RECORDS SHOWN |
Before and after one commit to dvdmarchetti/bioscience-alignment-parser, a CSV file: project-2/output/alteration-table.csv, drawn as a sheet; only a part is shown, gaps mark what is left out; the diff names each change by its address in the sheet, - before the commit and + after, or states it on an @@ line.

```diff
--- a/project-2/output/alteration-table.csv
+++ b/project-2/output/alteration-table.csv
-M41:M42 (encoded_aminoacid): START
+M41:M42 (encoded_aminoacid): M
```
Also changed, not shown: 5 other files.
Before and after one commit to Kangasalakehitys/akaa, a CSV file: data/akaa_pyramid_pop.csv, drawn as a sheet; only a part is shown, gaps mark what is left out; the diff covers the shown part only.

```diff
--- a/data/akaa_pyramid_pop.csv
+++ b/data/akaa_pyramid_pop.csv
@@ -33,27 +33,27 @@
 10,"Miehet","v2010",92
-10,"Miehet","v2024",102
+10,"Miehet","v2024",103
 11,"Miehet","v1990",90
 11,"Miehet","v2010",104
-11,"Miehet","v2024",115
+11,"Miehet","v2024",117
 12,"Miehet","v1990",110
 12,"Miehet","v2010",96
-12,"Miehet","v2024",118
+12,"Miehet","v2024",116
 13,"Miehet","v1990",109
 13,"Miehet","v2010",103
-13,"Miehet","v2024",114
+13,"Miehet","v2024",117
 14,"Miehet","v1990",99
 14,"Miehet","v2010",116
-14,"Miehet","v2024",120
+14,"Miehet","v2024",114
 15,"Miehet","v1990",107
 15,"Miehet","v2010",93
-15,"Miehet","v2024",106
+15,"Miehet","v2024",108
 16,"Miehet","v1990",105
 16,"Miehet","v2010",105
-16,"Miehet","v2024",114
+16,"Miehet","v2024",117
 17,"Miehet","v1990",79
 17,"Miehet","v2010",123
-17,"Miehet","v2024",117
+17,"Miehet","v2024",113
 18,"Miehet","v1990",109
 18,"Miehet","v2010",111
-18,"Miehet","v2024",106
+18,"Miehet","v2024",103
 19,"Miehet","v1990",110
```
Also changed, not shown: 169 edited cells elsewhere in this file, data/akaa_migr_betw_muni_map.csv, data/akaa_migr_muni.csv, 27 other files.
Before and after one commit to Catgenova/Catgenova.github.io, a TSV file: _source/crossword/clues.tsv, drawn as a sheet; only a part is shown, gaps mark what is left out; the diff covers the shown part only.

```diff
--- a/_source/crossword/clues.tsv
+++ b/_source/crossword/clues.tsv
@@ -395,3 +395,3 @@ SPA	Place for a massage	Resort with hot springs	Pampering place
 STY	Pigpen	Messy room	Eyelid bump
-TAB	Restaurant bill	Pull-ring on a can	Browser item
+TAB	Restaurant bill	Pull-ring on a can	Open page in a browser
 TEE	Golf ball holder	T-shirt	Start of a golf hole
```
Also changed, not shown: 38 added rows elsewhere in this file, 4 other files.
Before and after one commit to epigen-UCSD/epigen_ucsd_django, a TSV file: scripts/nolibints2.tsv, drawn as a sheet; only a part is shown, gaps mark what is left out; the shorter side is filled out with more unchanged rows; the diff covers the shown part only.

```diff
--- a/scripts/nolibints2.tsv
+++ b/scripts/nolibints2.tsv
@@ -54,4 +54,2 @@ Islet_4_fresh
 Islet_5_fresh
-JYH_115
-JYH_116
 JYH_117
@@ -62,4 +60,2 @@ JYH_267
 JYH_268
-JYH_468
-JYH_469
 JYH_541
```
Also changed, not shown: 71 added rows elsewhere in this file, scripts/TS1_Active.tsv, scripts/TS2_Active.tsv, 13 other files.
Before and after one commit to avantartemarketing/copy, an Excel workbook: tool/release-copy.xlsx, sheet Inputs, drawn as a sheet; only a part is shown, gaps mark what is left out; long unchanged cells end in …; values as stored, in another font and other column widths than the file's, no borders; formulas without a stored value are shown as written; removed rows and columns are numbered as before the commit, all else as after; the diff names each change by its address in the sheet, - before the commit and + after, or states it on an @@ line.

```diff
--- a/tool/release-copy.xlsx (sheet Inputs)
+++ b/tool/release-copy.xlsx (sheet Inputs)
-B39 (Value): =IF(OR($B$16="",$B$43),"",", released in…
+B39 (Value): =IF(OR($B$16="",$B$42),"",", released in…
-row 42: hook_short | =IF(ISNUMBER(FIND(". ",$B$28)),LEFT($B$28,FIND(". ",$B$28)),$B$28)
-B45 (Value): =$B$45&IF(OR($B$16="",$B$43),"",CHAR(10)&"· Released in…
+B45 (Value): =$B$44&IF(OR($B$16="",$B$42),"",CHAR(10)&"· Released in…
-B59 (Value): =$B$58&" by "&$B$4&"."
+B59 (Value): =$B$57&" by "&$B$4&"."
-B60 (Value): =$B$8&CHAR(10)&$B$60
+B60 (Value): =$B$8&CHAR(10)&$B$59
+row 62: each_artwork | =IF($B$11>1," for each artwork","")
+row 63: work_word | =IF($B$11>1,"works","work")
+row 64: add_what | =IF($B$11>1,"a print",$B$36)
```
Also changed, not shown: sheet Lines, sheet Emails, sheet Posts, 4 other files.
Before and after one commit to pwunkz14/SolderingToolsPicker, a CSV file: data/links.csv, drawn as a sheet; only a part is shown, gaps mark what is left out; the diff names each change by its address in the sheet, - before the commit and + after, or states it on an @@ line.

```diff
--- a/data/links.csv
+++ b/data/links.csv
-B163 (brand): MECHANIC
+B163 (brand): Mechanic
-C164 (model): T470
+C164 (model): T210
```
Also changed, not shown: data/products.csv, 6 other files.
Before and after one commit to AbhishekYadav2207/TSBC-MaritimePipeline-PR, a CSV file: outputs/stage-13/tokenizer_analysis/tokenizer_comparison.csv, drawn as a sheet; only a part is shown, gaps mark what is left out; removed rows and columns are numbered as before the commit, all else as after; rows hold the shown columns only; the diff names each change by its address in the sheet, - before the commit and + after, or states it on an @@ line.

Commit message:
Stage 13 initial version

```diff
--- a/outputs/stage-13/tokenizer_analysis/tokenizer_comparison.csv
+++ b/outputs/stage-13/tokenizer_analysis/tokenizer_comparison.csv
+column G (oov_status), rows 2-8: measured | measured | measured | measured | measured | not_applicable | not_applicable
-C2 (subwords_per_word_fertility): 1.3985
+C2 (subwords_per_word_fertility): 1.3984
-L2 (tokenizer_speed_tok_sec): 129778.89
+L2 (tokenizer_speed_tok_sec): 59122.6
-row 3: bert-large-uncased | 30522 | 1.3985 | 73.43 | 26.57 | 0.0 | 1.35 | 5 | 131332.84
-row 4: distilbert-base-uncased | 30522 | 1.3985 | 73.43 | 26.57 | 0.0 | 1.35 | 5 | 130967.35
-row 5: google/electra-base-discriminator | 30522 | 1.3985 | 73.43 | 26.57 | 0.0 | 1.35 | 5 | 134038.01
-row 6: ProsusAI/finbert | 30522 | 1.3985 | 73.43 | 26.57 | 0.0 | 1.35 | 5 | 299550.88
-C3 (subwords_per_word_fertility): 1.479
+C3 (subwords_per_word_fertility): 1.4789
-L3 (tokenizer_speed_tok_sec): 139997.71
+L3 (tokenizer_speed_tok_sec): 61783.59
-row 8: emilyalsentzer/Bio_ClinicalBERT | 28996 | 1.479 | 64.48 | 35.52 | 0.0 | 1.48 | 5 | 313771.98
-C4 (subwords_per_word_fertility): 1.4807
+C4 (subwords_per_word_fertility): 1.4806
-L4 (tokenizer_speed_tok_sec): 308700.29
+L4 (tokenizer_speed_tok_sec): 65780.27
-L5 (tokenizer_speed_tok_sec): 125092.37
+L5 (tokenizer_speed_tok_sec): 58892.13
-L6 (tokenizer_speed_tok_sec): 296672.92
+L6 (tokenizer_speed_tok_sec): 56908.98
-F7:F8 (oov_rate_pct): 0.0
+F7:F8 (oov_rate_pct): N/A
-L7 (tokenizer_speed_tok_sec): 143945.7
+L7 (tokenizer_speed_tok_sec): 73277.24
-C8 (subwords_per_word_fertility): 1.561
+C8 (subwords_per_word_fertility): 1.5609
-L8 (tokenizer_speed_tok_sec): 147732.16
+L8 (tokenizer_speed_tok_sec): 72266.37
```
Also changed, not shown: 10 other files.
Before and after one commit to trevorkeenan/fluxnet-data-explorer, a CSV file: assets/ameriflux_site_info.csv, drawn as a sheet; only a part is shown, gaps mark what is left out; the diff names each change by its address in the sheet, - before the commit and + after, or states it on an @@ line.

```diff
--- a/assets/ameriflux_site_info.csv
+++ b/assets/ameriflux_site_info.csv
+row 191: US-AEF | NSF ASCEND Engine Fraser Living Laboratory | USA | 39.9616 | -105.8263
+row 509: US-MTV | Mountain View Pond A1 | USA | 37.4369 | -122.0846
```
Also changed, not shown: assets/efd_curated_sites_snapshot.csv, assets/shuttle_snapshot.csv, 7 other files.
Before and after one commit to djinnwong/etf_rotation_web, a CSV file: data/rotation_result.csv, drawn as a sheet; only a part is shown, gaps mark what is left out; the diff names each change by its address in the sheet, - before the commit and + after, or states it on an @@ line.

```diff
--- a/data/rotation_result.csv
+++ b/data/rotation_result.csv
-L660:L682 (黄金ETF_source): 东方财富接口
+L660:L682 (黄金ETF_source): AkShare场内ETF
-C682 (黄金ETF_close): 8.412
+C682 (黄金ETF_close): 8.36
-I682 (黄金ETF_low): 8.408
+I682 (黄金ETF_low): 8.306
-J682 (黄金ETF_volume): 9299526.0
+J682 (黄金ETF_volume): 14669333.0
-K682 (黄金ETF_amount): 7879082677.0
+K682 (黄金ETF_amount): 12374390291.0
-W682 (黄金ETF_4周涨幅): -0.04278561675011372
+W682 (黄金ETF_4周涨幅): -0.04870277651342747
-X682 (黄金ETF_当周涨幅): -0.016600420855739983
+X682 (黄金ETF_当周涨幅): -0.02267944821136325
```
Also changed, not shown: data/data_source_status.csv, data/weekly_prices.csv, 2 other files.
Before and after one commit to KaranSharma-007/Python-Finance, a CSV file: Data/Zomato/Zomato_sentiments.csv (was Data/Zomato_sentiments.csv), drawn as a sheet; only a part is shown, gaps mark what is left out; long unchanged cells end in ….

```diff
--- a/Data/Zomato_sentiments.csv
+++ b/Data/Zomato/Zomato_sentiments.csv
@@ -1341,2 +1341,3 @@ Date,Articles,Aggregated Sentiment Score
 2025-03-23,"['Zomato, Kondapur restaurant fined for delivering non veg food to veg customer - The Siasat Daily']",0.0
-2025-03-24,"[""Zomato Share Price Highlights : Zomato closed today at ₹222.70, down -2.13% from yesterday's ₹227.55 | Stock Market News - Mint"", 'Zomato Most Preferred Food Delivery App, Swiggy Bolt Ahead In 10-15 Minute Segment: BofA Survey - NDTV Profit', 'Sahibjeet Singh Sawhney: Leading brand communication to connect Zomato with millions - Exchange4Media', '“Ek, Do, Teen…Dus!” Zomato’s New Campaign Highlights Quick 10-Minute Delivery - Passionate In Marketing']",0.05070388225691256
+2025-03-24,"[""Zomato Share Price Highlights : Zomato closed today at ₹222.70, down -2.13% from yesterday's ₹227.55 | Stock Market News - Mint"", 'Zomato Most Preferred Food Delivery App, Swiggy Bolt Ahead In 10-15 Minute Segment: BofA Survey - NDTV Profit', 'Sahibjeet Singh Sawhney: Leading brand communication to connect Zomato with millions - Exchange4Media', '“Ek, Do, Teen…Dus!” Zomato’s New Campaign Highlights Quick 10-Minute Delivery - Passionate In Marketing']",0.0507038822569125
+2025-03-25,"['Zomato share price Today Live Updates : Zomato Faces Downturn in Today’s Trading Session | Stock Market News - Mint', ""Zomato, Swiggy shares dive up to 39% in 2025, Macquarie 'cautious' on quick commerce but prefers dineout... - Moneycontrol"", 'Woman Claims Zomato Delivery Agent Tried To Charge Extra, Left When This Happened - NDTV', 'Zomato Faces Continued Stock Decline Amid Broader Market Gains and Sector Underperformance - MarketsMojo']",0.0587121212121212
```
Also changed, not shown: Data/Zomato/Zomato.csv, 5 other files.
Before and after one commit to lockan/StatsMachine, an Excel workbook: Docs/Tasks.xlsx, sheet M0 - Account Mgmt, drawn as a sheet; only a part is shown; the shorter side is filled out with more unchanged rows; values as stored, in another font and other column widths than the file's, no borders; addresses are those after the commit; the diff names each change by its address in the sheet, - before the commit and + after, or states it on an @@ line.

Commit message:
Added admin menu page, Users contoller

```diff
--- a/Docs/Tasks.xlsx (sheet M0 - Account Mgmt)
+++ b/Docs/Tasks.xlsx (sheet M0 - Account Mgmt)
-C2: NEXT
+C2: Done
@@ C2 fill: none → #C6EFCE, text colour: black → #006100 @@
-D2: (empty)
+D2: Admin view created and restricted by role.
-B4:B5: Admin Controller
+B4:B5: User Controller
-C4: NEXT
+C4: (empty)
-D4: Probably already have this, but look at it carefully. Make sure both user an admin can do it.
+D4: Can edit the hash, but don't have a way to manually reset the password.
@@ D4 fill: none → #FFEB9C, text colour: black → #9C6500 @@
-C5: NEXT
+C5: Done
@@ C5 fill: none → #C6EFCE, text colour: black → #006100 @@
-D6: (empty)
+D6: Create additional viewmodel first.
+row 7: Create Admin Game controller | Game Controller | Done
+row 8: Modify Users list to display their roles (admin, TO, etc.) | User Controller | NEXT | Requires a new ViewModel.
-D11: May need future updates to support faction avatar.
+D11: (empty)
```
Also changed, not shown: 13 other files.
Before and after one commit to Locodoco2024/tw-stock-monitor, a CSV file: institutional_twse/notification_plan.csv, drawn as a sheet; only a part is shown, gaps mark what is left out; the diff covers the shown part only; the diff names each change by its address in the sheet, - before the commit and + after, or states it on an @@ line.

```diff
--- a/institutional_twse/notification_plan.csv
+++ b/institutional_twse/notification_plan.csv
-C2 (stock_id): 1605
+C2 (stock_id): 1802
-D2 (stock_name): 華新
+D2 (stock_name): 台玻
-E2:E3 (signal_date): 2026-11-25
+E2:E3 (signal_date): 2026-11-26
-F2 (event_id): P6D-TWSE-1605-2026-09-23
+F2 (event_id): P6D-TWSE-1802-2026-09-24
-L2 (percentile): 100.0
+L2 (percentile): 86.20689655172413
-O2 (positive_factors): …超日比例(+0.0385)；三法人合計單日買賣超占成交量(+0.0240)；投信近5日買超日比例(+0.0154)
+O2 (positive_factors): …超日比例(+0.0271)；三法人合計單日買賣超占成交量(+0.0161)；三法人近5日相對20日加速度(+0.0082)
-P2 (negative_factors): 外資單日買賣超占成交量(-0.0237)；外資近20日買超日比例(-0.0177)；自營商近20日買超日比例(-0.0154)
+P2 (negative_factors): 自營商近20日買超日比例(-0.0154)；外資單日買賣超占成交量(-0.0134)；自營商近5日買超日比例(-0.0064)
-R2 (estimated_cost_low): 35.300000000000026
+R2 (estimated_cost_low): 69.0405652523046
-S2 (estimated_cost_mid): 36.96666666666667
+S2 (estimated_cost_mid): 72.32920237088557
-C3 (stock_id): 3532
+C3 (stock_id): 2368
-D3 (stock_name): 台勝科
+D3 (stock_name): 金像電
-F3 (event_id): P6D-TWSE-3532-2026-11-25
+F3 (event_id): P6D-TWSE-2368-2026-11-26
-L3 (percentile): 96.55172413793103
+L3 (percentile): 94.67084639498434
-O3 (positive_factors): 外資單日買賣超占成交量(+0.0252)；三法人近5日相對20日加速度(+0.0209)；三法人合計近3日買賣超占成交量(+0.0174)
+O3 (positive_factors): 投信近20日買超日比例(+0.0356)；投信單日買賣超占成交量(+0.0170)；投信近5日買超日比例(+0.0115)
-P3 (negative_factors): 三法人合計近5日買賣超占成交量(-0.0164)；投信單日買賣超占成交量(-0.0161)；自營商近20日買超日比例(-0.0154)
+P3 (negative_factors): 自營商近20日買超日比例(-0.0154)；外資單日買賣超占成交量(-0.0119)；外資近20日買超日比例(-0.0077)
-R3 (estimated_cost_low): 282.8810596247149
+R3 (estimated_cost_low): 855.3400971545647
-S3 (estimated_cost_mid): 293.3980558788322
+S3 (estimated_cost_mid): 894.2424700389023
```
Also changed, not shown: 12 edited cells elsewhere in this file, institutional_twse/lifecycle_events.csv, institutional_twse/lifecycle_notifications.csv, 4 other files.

PROBLEM REQUIREMENTS | Search the records above for the string "uncased" and copy each line that holds it.

SOLUTION BELOW |
-row 3: bert-large-uncased | 30522 | 1.3985 | 73.43 | 26.57 | 0.0 | 1.35 | 5 | 131332.84
-row 4: distilbert-base-uncased | 30522 | 1.3985 | 73.43 | 26.57 | 0.0 | 1.35 | 5 | 130967.35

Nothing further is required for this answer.